Your child comes home from school and says, “Dad, I hate my teacher. He’s so mean and unfair. I want to put a tack on his chair tomorrow.”

Here are two possible responses. Which type of parent are you?

Option 1: “Listen honey, that’s no way to talk about your teacher. You must respect him and appreciate how hard he works. Besides, haven’t we taught you how important it is to love people? And I’m appalled that a daughter of mine could even think of hurting another person, let alone your teacher. Young lady, go to your room, and I hope you’ll be singing a different tune when you come out.”

Option 2: “Wow, you are really angry at Mr. Roberts, aren’t you? I know what that feels like because just yesterday I was so angry at a partner in my office. Would you like to tell me more about what happened, and why you’re so mad?”

The mantra of every parent should be: “Listen first, educate and correct second.” Our need to correct and educate our children must yield to the necessity of being attuned to their feelings and perceptions. This principle is based on a verse from the Book of Proverbs which says, “Educate a child according to his unique temperament.”  Employing this simple principle would alleviate so much emotional damage done by well meaning parents, besides saving millions of dollars spent on therapist and family lawyer fees.

There are four main aspects of emotional attunement:

  1. Unconditional acceptance of another person’s feelings. This means taking a stance of being curious as opposed to being judgmental and critical.
  2. Listening without interrupting or trying to make reassuring comments such as, “I feel so sorry for you.” Attuned listening requires discipline and self-control.
  3. Naming the feeling in order to bring it into awareness. The more accurately we are able to name the feeling, the more understood, comforted, and encouraged one feels.
  4. Helping the person to understand the meaning of their feelings within the specific relational context that they originated. Making sense of our feelings helps us to own and make good use of them.

(A must-read for every parent on this subject is the classic work, How to Talk So Kids Will Listen and How to Listen So Kids Will Talk by Faber and Mazlish)

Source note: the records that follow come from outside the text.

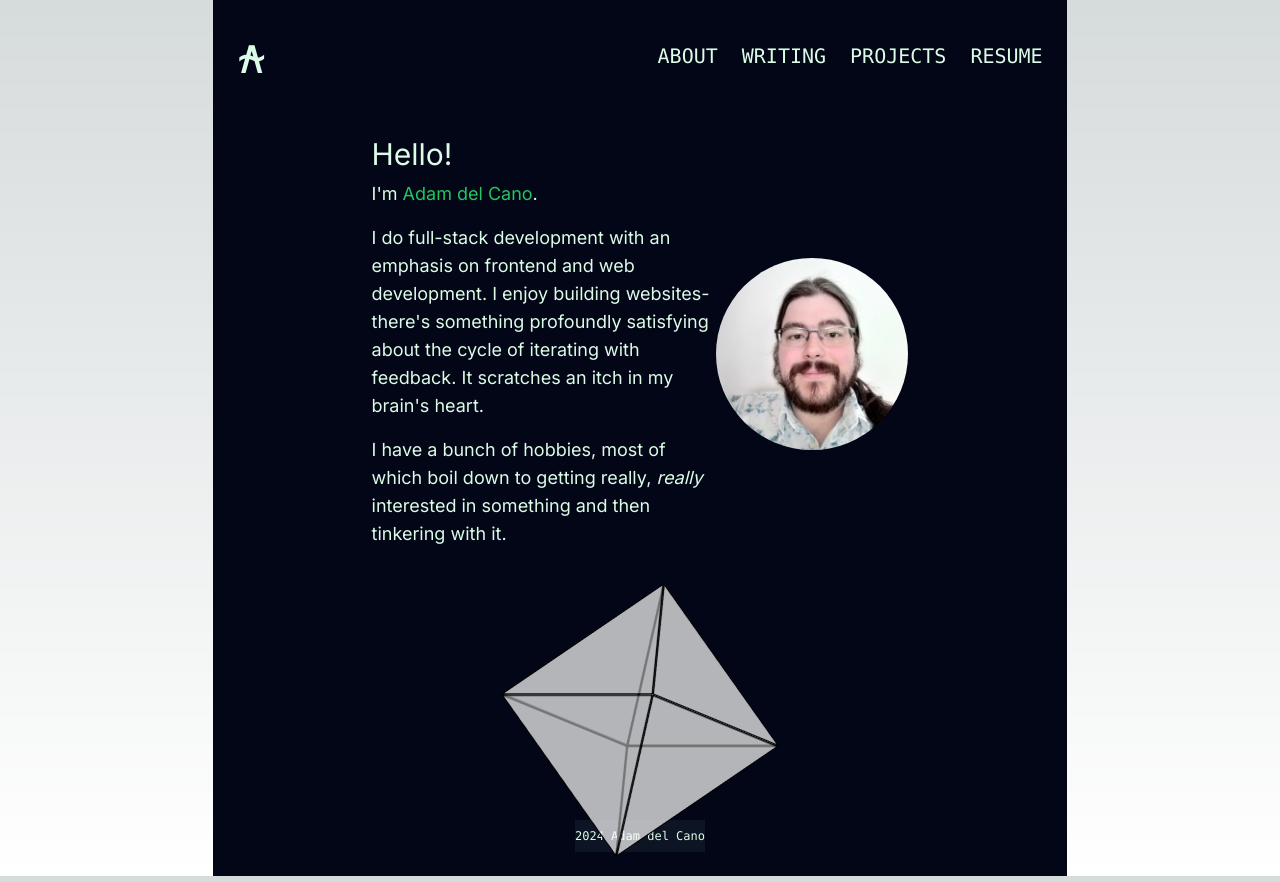
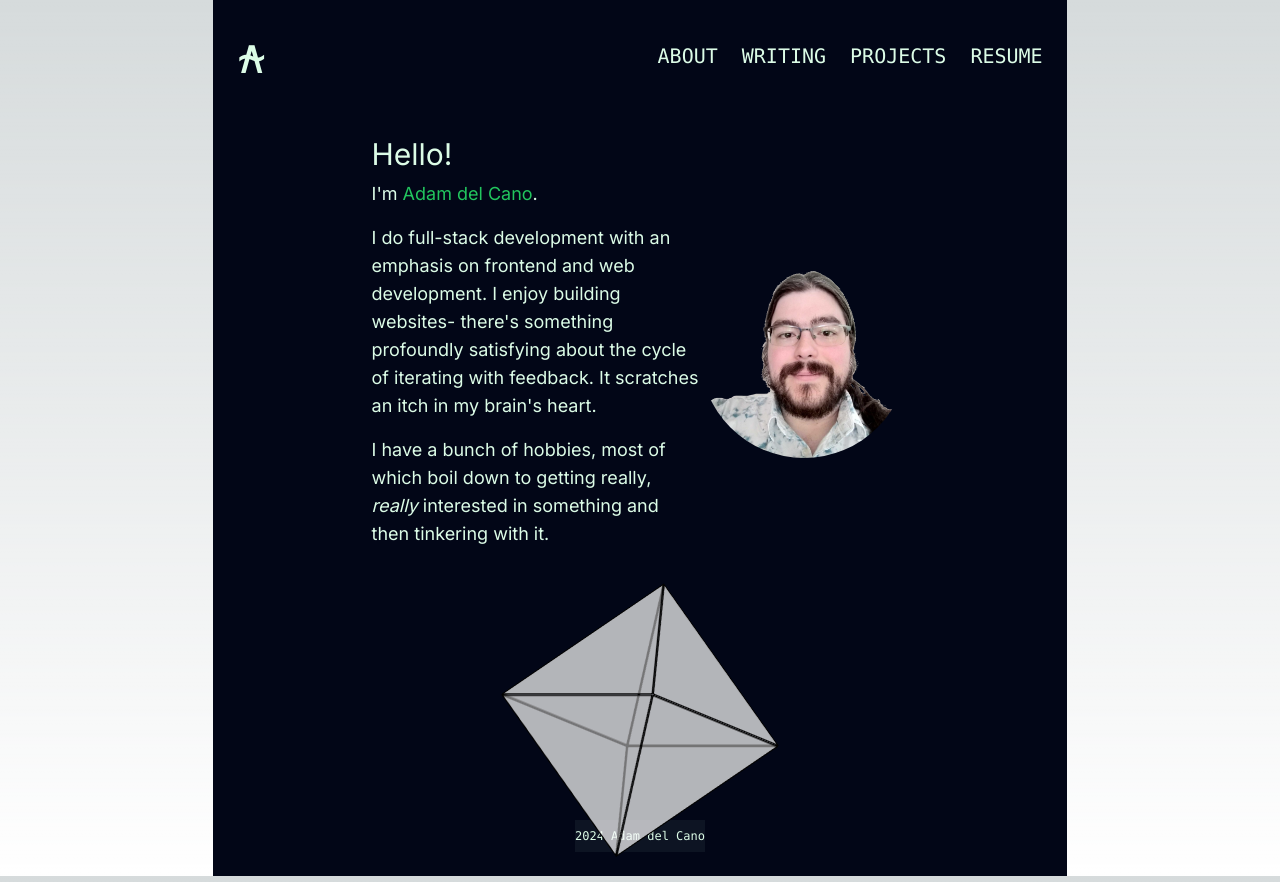
Before and after one commit to adamdelcano/adamdelcano.github.io, a Next.js app: page / in a window 1280 px wide. Built offline with nearby package versions, Linux system fonts and the light colour scheme.

Commit message:
Tweaking values.

```diff
--- a/src/Components/Spinner/Spinner.tsx
+++ b/src/Components/Spinner/Spinner.tsx
@@ -1,5 +1,6 @@
 export default function Spinner() {
   return (
+    <div className="flex flex-row w-full justify-evenly my-20 py-5">
       <div className="border-4 border-slate-600 before:block before:absolute before:-inset-1 before:-skew-y-6 before:bg-pink-500/50 before:hover:bg-pink-500/75 before:scale-50 before:hover:scale-75 relative inline-block">
         <div className="solid">
           <div className="side"></div>
@@ -13,5 +14,6 @@ export default function Spinner() {
           <div className="side"></div>
         </div>
       </div>
+    </div>
   );
 }
--- a/src/app/globals.css
+++ b/src/app/globals.css
@@ -15,7 +15,7 @@
   }
 }
 
-a{
+a {
   text-decoration: underline;
 }
 p {
@@ -50,7 +50,7 @@ body {
   width: 200px;
   height: 200px;
   -webkit-animation: spin 40s infinite linear;
-          animation: spin 40s infinite linear;
+  animation: spin 40s infinite linear;
   transform-style: preserve-3d;
 }
 .solid .side {
--- a/src/app/page.tsx
+++ b/src/app/page.tsx
@@ -1,6 +1,5 @@
 "use client";
 import Image from "next/image";
-import adamPic from "/public/adam.jpeg";
 import { useEffect, useRef } from "react";
 import Typed from "typed.js";
 import Link from "next/link";
@@ -10,6 +9,8 @@ import Intro from "@/Components/Intro/Intro";
 import Footer from "@/Components/Footer/Footer";
 import Familiars from "@/Components/Familiars/Familiars";
 import Spinner from "@/Components/Spinner/Spinner";
+import adamPic from "/public/adam.jpeg";
+import adamTransparent from "/public/adam_transparent_bg.png";
 
 export default function Home() {
   return (
@@ -63,10 +64,10 @@ export default function Home() {
           </p>
           <p></p>
         </div>
-        <div className="flex h-full ml-auto my-auto">
+        <div className="h-full ml-auto my-auto">
           <Image
-            className="rounded-full max-h-48 max-w-48"
-            src={adamPic}
+            className="rounded-full max-w-52 before:bg-white before:absolute before:max-w-56"
+            src={adamTransparent}
             alt="Adam del Cano's Portrait"
           />
         </div>
```
Lines whose indentation alone changed are shown as unchanged.
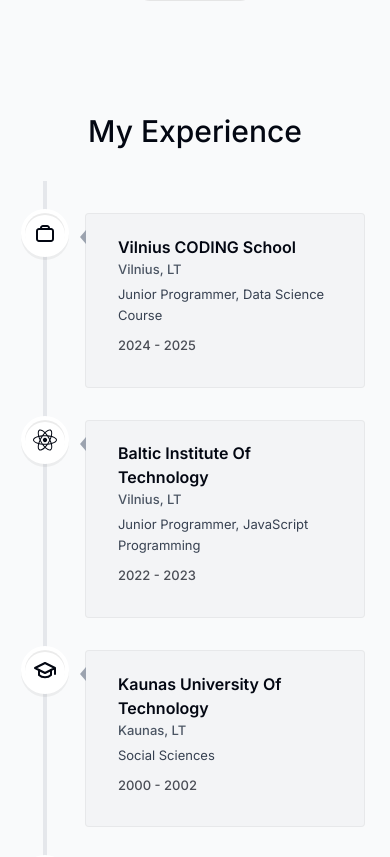
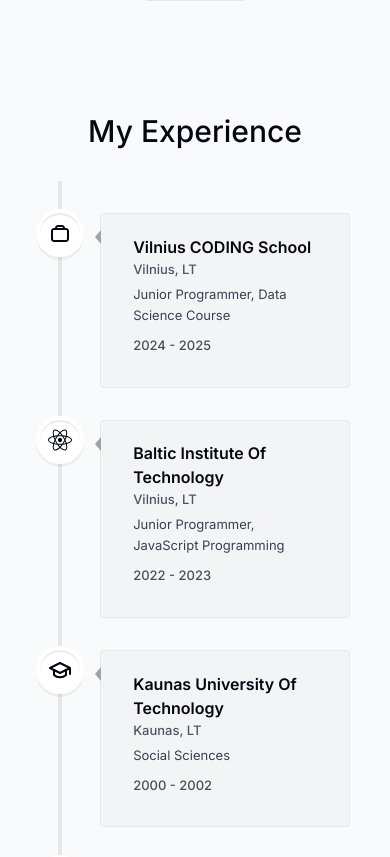
Before and after one commit to audrbar/folio, a Next.js app: page / in a window 390 px wide. Shown: the part 4181-5038 px from the top of the page. Built offline with nearby package versions, Linux system fonts and the light colour scheme.

Commit message:
Experience width

```diff
--- a/components/experience.tsx
+++ b/components/experience.tsx
@@ -13,7 +13,7 @@ export default function Experience() {
   const { theme } = useTheme();
 
   return (
-    <section id="experience" ref={ref} className="scroll-mt-28 mb-28 sm:mb-40">
+    <section id="experience" ref={ref} className="scroll-mt-28 mb-28 sm:mb-40 max-w-[90rem] mx-auto px-4">
       <SectionHeading>My experience</SectionHeading>
       <VerticalTimeline lineColor="">
         {experiencesData.map((item, index) => (
```
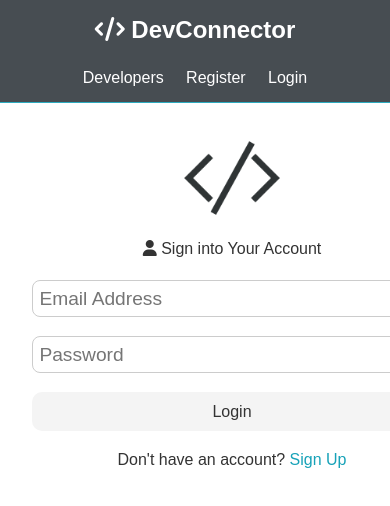
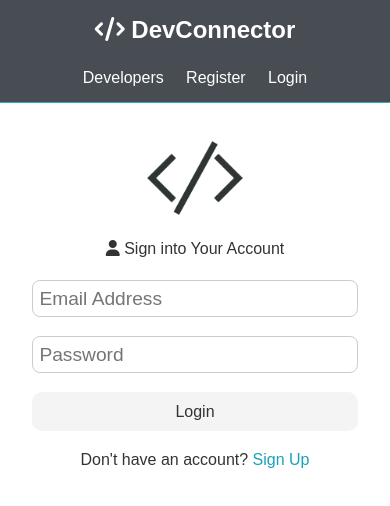
Before and after one commit to davisraimon/social-media-webapp, a React (Create React App) app in the folder client/: page /login in a window 390 px wide. Shown: the top 506 px of the page. Built offline with nearby package versions, Linux system fonts and the light colour scheme; no server answers.

Commit message:
minor UI fixes Commit

```diff
--- a/client/src/App.css
+++ b/client/src/App.css
@@ -26,7 +26,10 @@
 .alert-div {
   border-radius: 8px;
 }
-
+.login-width {
+  width: 400px !important;
+  margin: auto;
+}
 .card:hover {
   background-color: var(--hover-color);
 }
@@ -567,11 +570,15 @@ button {
   .container {
     margin-top: 8rem;
   }
-
+  .login-width {
+    width: auto !important;
+  }
   .hide-sm {
     display: none;
   }
-
+  .width-400 {
+    width: 100%;
+  }
   /* Text Styles */
   .x-large {
     font-size: 3rem;
--- a/client/src/components/auth/Login.js
+++ b/client/src/components/auth/Login.js
@@ -3,7 +3,7 @@ import { Link, Redirect } from "react-router-dom";
 import { connect } from "react-redux";
 import PropTypes from "prop-types";
 import { login } from "../../actions/auth";
-import logo from './logo.jpg'
+import logo from "./logo.jpg";
 
 const Login = ({ login, isAuthenticated }) => {
   const [formData, setformData] = useState({
@@ -25,9 +25,11 @@ const Login = ({ login, isAuthenticated }) => {
   }
   return (
     <Fragment>
-      <div style={{ width: 400, margin: "auto" }}>
+      <div className="login-width">
         {/* <h1 className="large text-primary">Sign In</h1> */}
-        <div className='logo-div'><img src={logo} className='logo-size'></img></div>
+        <div className="logo-div">
+          <img src={logo} className="logo-size"></img>
+        </div>
         <p className="lead text-center">
           <i className="fas fa-user"></i> Sign into Your Account
         </p>
@@ -53,11 +55,13 @@ const Login = ({ login, isAuthenticated }) => {
               onChange={(e) => onChange(e)}
             />
           </div>
-          <input
-            type="submit"
-            className="btn btn-default width-400"
-            value="Login"
-          />
+          <div>
+            <input
+              type="submit"
+              className="btn btn-default width-400"
+              value="Login"
+            />
+          </div>
         </form>
         <p className="my-1 text-center">
           Don't have an account? <Link to="/register">Sign Up</Link>
--- a/client/src/components/auth/Register.js
+++ b/client/src/components/auth/Register.js
@@ -30,7 +30,7 @@ const Register = ({ setAlert, register, isAuthenticated }) => {
   }
   return (
     <Fragment>
-      <div style={{ width: 400, margin: "auto" }}>
+      <div className="login-width">
         <div className="logo-div">
           <img src={logo} className="logo-size"></img>
         </div>
@@ -58,7 +58,7 @@ const Register = ({ setAlert, register, isAuthenticated }) => {
               onChange={(e) => onChange(e)}
             />
             <small className="form-text">
-              This site uses Gravatar  So use Gravatar email for profile image
+              This site uses Gravatar So use Gravatar email for profile image
             </small>
           </div>
           <div className="form-group">
```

Emotional attunement is not only for children, it is a universal need for people of all ages. Our world is filled with so much pain and brokenness. Everyone knows how crushing it is to have one’s feelings dismissed. One of the greatest acts of kindness is to listen to another’s feelings in an attuned and caring way. Attuned listening is an expression of love. The next time someone wants to talk to you, be prepared to listen first and then give your opinion. We could bring so much healing into the world if we would only listen a little more and talk a little less.